Reaching the CAF Champions League semi-final as debutants in 2009 has been one of the biggest moments in the history of Kano Pillars.
As a ‘greenhorn’ in that season’s competition, Pillars turned heads, especially with their performances against one of Africa’s giants, Al-Ahly.
Sai Masu Gida scored two magnificent goals in Egypt as they drew 2–2, and then secured a 1–1 in Nigeria to progress on the away goals rule. The conquest of the Red Devils earned Pillars the nickname ‘Ahly Killers’ that year.
Although the Pyramid Boys were eventually stopped in the semi-final by fellow Nigerian team Heartland, that sweet memory of a dramatic campaign still lingers on.
Sadly, ten years down the line, Pillars are yet to enact anything close to their maiden appearance, even as they enter their sixth campaign in the continent’s biggest club competition.

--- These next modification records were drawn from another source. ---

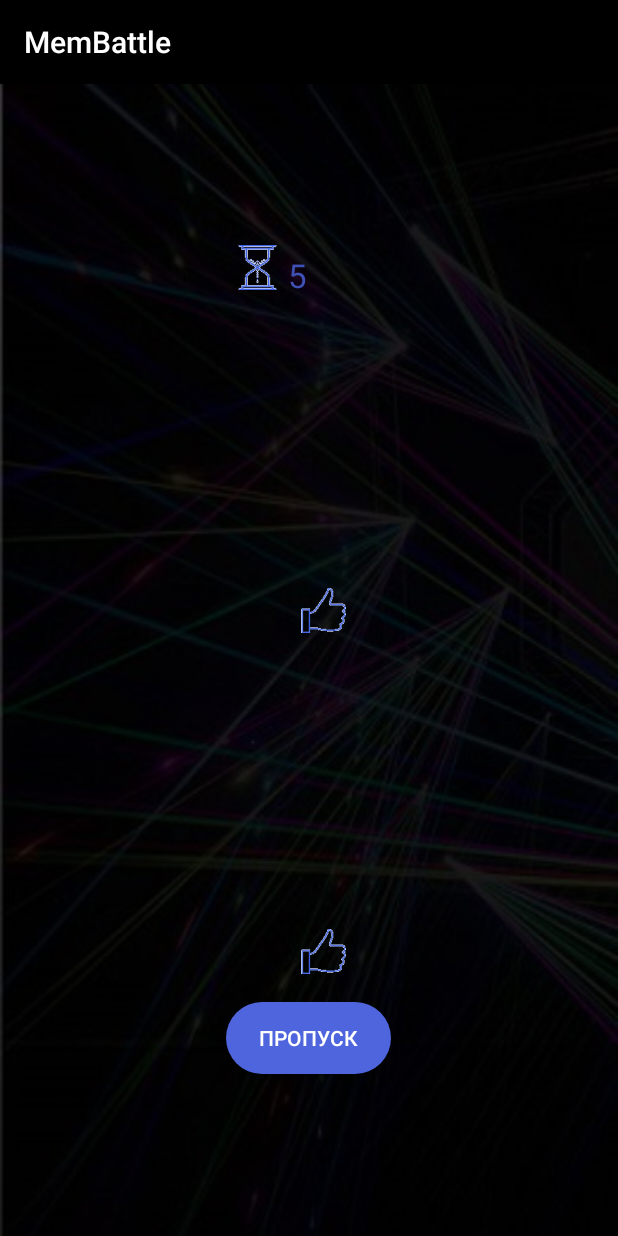
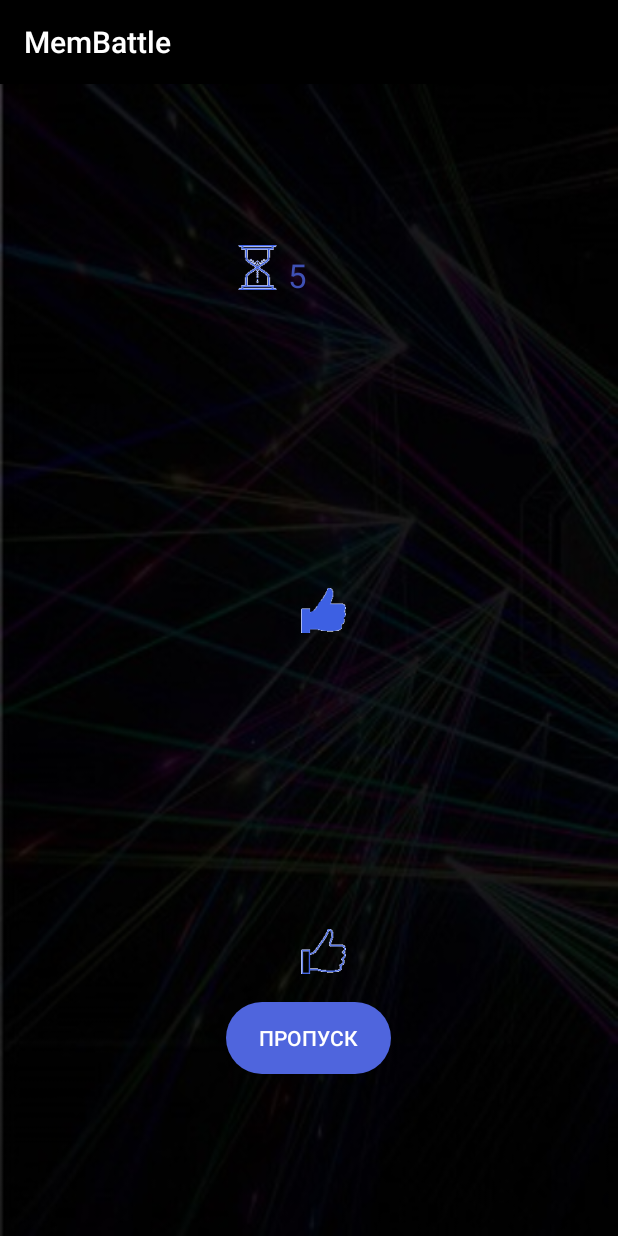
Before and after one commit to MrSwimmer/Mems-Fun, an Android app: the fragment Play shown on its own in the app's theme, after a tap on an icon or button, on a phone screen of 412 x 824 dp. Run offline under Robolectric (Android 15) with nearby library versions, the phone set to English and light mode, and no system bars; our stand-ins replace Picasso; libraries missing offline, so code that uses them is left out: io.realm; pictures from the network do not load.

Commit message:
работаем, мемы крутятся, коины мутятся + лайк

```diff
--- a/app/build.gradle
+++ b/app/build.gradle
@@ -7,8 +7,8 @@ android {
         applicationId "com.membattle"
         minSdkVersion 16
         targetSdkVersion 25
-        versionCode 4
-        versionName "1.1"
+        versionCode 8
+        versionName "1.2"
         testInstrumentationRunner "android.support.test.runner.AndroidJUnitRunner"
     }
     buildTypes {
--- a/app/src/main/java/com/membattle/AuthActivity.java
+++ b/app/src/main/java/com/membattle/AuthActivity.java
@@ -60,7 +60,7 @@ public class AuthActivity extends Activity {
 //                editor.apply();
 
                 Retrofit retrofit = new Retrofit.Builder()
-                        .baseUrl("http://mems.fun/")
+                        .baseUrl("https://mems.fun/")
                         .addConverterFactory(GsonConverterFactory.create())
                         .build();
                 service = retrofit.create(APIService.class);
@@ -72,6 +72,7 @@ public class AuthActivity extends Activity {
                         public void onResponse(Call<User> call, Response<User> response) {
                             Log.i("code", response.code()+"");
                             User user = response.body();
+
                             if(Pass.getText().toString().equals(Repeat.getText().toString())){
                                 if(user.getStatus()==409){
                                     Toast.makeText(getApplicationContext(), "Такой пользователь уже существует!", Toast.LENGTH_SHORT).show();
@@ -101,6 +102,7 @@ public class AuthActivity extends Activity {
                         }
                     });
 
+
 //                Intent i = new Intent(AuthActivity.this, NavigationActivity.class);
 //                startActivity(i);
             }
--- a/app/src/main/java/com/membattle/LoginActivity.java
+++ b/app/src/main/java/com/membattle/LoginActivity.java
@@ -44,11 +44,10 @@ public class LoginActivity extends Activity {
             @Override
             public void onClick(View v) {
                 Retrofit retrofit = new Retrofit.Builder()
-                        .baseUrl("http://mems.fun/")
+                        .baseUrl("https://mems.fun/")
                         .addConverterFactory(GsonConverterFactory.create())
                         .build();
                 service = retrofit.create(APIService.class);
-
                     RegistrationUser user = new RegistrationUser(login.getText().toString(), password.getText().toString());
                     Call<User> call = service.auth(user);
                     call.enqueue(new Callback<User>() {
@@ -84,6 +83,7 @@ public class LoginActivity extends Activity {
                             Log.i("code", t.toString());
                         }
                     });
+
             }
         });
     }
--- a/app/src/main/java/com/membattle/Play.java
+++ b/app/src/main/java/com/membattle/Play.java
@@ -35,6 +35,7 @@ import okio.ByteString;
 
 public class Play extends Fragment{
     private OkHttpClient client;
+    ImageView like1, like2;
     WebSocket ws;
     private SharedPreferences mSettings;
     public static final String APP_PREFERENCES = "mysettings";
@@ -56,6 +57,9 @@ public class Play extends Fragment{
                              Bundle savedInstanceState) {
         View v = inflater.inflate(R.layout.battlefragment, container, false);
         mHandler = new Handler();
+        like1 = (ImageView) v.findViewById(R.id.like1);
+        like2 = (ImageView) v.findViewById(R.id.like2);
+
         //mRealm = MyApp.getInstance().mainRealm;
         int count=3;
 
@@ -76,7 +80,7 @@ public class Play extends Fragment{
         secondlikes = (LinearLayout) v.findViewById(R.id.battleseclike);
         mChronometer = (Chronometer) v.findViewById(R.id.battlechrono);
         context = getActivity();
-        Request request = new Request.Builder().url("ws://mems.fun/ws").build();
+        Request request = new Request.Builder().url("wss://mems.fun/ws").build();
         EchoWebSocketListener listener = new EchoWebSocketListener();
         ws = client.newWebSocket(request, listener);
         timer = (TextView) v.findViewById(R.id.textcount);
@@ -94,6 +98,7 @@ public class Play extends Fragment{
                     ws.send(choose+id1+"}");
                     click = true;
                     voice = true;
+                    like1.setImageResource(R.drawable.trulike);
                 }
             }
         });
@@ -101,9 +106,10 @@ public class Play extends Fragment{
             @Override
             public void onClick(View v) {
                 if(!click){
-                ws.send(choose+id2+"}");
-                click = true;
+                    ws.send(choose+id2+"}");
+                    click = true;
                     voice = false;
+                    like2.setImageResource(R.drawable.trulike);
                 }
             }
         });
@@ -200,6 +206,8 @@ public class Play extends Fragment{
 
     void getOnUI(String[] parameter){
         timer.setText("5");
+        like1.setImageResource(R.drawable.like);
+        like2.setImageResource(R.drawable.like);
         mChronometer.start();
         mChronometer.setOnChronometerTickListener(new Chronometer.OnChronometerTickListener() {
             @Override
--- a/app/src/main/java/com/membattle/Splash.java
+++ b/app/src/main/java/com/membattle/Splash.java
@@ -35,7 +35,7 @@ public class Splash extends Activity {
                 mSettings = getSharedPreferences(APP_PREFERENCES, Context.MODE_PRIVATE);
                 String login = mSettings.getString("login", "no");
                 Log.i("code", "first: "+login);
-                if(login=="no"){
+                if(login.equals("no")){
                     overridePendingTransition(0,0);
                     /*overridePendingTransition(0,0);
                     Intent i = new Intent(Splash.this, NavigationActivity.class);
--- a/app/src/main/res/layout/battlefragment.xml
+++ b/app/src/main/res/layout/battlefragment.xml
@@ -72,7 +72,7 @@
                 android:textSize="20sp"/>
 
             <ImageView
-                android:id="@+id/imageView4"
+                android:id="@+id/like1"
                 android:layout_width="30dp"
                 android:layout_height="30dp"
                 android:layout_gravity="center"
@@ -102,10 +102,10 @@
                 android:textSize="20sp"/>
 
             <ImageView
-                android:id="@+id/imageView5"
+                android:id="@+id/like2"
                 android:layout_width="30dp"
+                android:layout_height="30dp"
                 android:layout_gravity="center"
-                android:layout_height="30dp"
                 app:srcCompat="@drawable/like"/>
         </LinearLayout>
 
--- a/app/src/main/res/layout/settings.xml
+++ b/app/src/main/res/layout/settings.xml
@@ -13,7 +13,7 @@
         android:background="@drawable/bottom_line"
         android:padding="12dp"
         android:text="Выйти из аккаунта"
-        android:textSize="17sp"/>
+        android:textSize="19sp"/>
 
     <TextView
         android:id="@+id/setclear"
@@ -23,7 +23,7 @@
         android:background="@drawable/bottom_line"
         android:padding="12dp"
         android:text="Очистить данные аккаунта"
-        android:textSize="17sp"/>
+        android:textSize="19sp"/>
 
     <TextView
         android:id="@+id/setmark"
@@ -33,5 +33,5 @@
         android:background="@drawable/bottom_line"
         android:padding="12dp"
         android:text="Оценить нас в Google Play"
-        android:textSize="17sp"/>
+        android:textSize="19sp"/>
 </LinearLayout>
```
Also changed, not shown: app/src/main/res/layout/shop_activity.xml (+2 -6 lines), app/src/main/res/drawable/trulike.png (added). Lines whose indentation alone changed are shown as unchanged.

Since 2009, Pillars have always been knocked out in the first round, and they even failed to make it from the preliminary round in 2014.
Last weekend at the Sani Abacha Stadium in Kano, Pillars toiled to squeeze out a slender 3-2 win over Asante Kotoko.
That tricky result has struck fear in the hearts of many, as there is an apprehension that the four-time Nigeria League champions may be heading for another early exit from the Caf Champions League.
Why have Pillars underperformed?
The factors that have accounted for Pillars’ early exit in past years are multifaceted, and to a large extent not unique to them but Nigerian clubs in general.
Unlike in other climes, most Nigerian clubs are not seen to be run as true professional clubs.
In terms of player recruitment, remuneration, and all-round general welfare, clubs from Nigeria still have a lot of ground to cover if they are to measure up with their contemporaries from other regions of the continent.
Teams shipping out 14 players and bringing in a dozen during the offseason is regular practice in Nigeria, but more often than not, these recruitment strategies are often counterproductive and teams lack chemistry.
For Pillars, their summer recruits were Abdullahi Musa, a defender from Wikki Tourists, Nasiru Sani, left-back from Enyimba and Stone Samuel, an attacking midfielder from Go Round FC.
Others are Alaekwe Chijioke, a striker from Ifeanyi Ubah, Meshack Chukwubuike, also a striker from Yobe Desert and finally, Usman Musa, who is an attacking midfielder from Gombe United.
From this selection of players, none truly have genuine continental pedigree, and a wiser idea might have been to have made two or three quality recruits, rather than a swathe of mediocre additions.
Also the stunted, unpredictable and often irregular football calendar has done little to help the course of Nigerian teams on the continent. Preparations are often limited, which affects teams’ ability to thrive.
Pillars remained in Kaduna after winning the 2019 Federation Cup, but were only able to have friendly games against amateur sides in the run-up to the Pillars showdown.
The level of technical input is also another bane of Nigerian teams, and the Pillars’ bench led by coach Ibrahim Musa have not been convincing enough.
By and large, Pillars still have their destiny in their own hands, as they only need to avoid defeat in Kumasi if they are to progress.
It’s imperative that Sai Masu Gida avoid conceding an early goal, as this may spell doom, and Pillars must pay attention to the Ghanaians’ dead-ball skills.
Kotoko proved their quality from set pieces with their second goal in the first leg, and Pillars must be disciplined enough to not to commit fouls in dangerous positions.
Often, it is posited that attack is the best form of defence, and Pillars must avoid the pitfall of going to Kumasi to ‘park the bus’ in anticipation of a draw.
Also, with the anticipated capacity crowd at the Baba Yara Stadium, Pillars must be mentally prepared if they are to prove their critics wrong and avoid another early exit.